Not surprisingly, B.C. Ferries promoted the contest with a level of faux earnestness, PR speak and obliviousness that makes our teeth hurt. “Naming the new ferries provides an exciting opportunity for B.C. residents and B.C. Ferries’ employees to celebrate the beauty of coastal British Columbia by submitting their best vessel names,” read the press release. “For inspiration, consider names that reflect local values and culture, as well as B.C. Ferries’ role in operating a safe and reliable world-class fleet of vessels.”
After all, who doesn’t like “exciting opportunities,” especially ones that celebrate the beauty of coastal B.C. while being inspired by local values, culture and B.C. Ferries’ stellar safety record, notwithstanding the occasional breakdown, the sinking of the Queen of the North and that time a ferry lost power and crashed into a Horseshoe Bay marina.
Because of this and the fact that everyone is a comedian and online outrage is an insatiable nectar, the negative response to the misguided contest spread across social media like a ladle of lukewarm gravy over a plate of soggy fries. We’re really trying to extend the ferry travel metaphor here.
Online jokesters came up with a slew of mocking, often hacky names slagging both B.C. Ferries and the provincial government, including Spirit of Walletsucker, The Queen of Poor Management, Spirit of Government Ineptitude and The Christy Clark Ark. And the media followed, either by listing the most “clever” submissions or coming up with equally clever ferry metaphors for headlines: “Contest to name BC Ferries’ new ships runs aground on barrage of mockery” and “That sinking feeling: Contest to name BC Ferries vessels backfires,” to name a few.

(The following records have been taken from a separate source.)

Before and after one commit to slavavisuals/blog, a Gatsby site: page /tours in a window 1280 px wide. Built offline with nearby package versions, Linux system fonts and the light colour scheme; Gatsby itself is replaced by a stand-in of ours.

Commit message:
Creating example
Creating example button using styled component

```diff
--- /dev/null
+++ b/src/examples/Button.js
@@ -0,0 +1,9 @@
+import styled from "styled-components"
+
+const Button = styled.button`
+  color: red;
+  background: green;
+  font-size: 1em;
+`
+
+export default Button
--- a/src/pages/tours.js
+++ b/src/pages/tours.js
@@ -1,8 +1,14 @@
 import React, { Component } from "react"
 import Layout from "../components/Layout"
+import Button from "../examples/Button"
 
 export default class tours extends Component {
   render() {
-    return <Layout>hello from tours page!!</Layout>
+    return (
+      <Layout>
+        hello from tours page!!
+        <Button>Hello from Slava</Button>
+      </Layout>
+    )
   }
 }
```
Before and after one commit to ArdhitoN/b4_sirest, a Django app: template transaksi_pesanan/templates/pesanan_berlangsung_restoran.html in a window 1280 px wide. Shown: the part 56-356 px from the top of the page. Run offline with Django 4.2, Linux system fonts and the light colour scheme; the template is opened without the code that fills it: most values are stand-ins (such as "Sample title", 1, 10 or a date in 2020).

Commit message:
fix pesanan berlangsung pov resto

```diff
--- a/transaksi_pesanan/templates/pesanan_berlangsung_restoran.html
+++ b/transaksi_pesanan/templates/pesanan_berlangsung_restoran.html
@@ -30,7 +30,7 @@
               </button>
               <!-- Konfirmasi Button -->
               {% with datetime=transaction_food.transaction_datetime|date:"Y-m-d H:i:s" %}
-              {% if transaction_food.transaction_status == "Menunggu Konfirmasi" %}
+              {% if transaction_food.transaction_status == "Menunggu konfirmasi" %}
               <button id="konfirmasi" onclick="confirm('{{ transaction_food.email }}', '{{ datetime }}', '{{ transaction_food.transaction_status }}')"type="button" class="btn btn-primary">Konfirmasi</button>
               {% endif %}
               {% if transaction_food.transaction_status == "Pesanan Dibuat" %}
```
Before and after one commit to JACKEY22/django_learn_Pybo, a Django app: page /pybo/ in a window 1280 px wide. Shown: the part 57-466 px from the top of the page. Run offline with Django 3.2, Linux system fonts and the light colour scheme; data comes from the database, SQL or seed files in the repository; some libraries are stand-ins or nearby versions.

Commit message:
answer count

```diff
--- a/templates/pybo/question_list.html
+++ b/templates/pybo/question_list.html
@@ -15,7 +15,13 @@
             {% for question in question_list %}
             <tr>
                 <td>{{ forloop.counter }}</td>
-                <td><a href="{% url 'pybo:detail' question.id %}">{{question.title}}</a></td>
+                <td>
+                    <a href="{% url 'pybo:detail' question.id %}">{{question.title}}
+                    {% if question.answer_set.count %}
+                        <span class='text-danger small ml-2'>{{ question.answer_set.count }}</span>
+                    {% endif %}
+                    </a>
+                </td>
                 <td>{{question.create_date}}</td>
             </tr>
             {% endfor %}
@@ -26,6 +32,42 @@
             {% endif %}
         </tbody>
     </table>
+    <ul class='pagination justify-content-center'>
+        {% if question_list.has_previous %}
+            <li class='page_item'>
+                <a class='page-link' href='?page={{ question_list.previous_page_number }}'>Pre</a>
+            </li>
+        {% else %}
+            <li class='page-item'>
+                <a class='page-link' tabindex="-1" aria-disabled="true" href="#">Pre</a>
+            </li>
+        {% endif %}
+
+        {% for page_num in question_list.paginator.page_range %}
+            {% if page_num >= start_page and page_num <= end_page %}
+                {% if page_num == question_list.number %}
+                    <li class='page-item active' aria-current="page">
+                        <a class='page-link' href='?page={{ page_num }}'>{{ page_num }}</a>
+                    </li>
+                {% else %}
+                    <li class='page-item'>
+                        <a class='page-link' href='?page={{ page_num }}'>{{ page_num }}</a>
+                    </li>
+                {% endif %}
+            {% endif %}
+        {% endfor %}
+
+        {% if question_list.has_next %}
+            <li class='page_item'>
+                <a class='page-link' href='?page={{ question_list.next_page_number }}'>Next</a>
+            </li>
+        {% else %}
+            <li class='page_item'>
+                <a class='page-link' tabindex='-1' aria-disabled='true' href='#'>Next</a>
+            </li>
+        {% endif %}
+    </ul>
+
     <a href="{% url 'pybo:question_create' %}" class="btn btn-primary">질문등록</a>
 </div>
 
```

But enough already. We get it. Let’s not waste this opportunity B.C. Ferries has given us, no matter how superficial. Sure, HMS Cantafford is mildly funny, but do we really want that emblazoned across the side of vessel that serves totally edible clam chowder for a somewhat reasonable price? Of course not. Which is why we’d like to humbly suggest a real name to call one of the three ferries. A once common, easy to spell name that instills confidence or at least resigned acceptance. A name like Gary.
When you need to borrow gas for your mower, who do you turn to? That sometimes annoying, but generally tolerable neighbour Gary.
Who was the life of the party, drove a cool car, had a wicked mullet in the ’80s but has hit a rough patch, lives in motel and owes your dad money? Uncle Gary.
What name embodies good times, bad times, erratic behaviour, misguided personal choices, dashed dreams, regret, hope and “local values and culture”? Gary.
Say it loud and say it proud: Gary.
What are we doing this weekend? We’re riding Gary all the way to effin’ Nanaimo. That’s what we’re doing.
Thank you. That is all.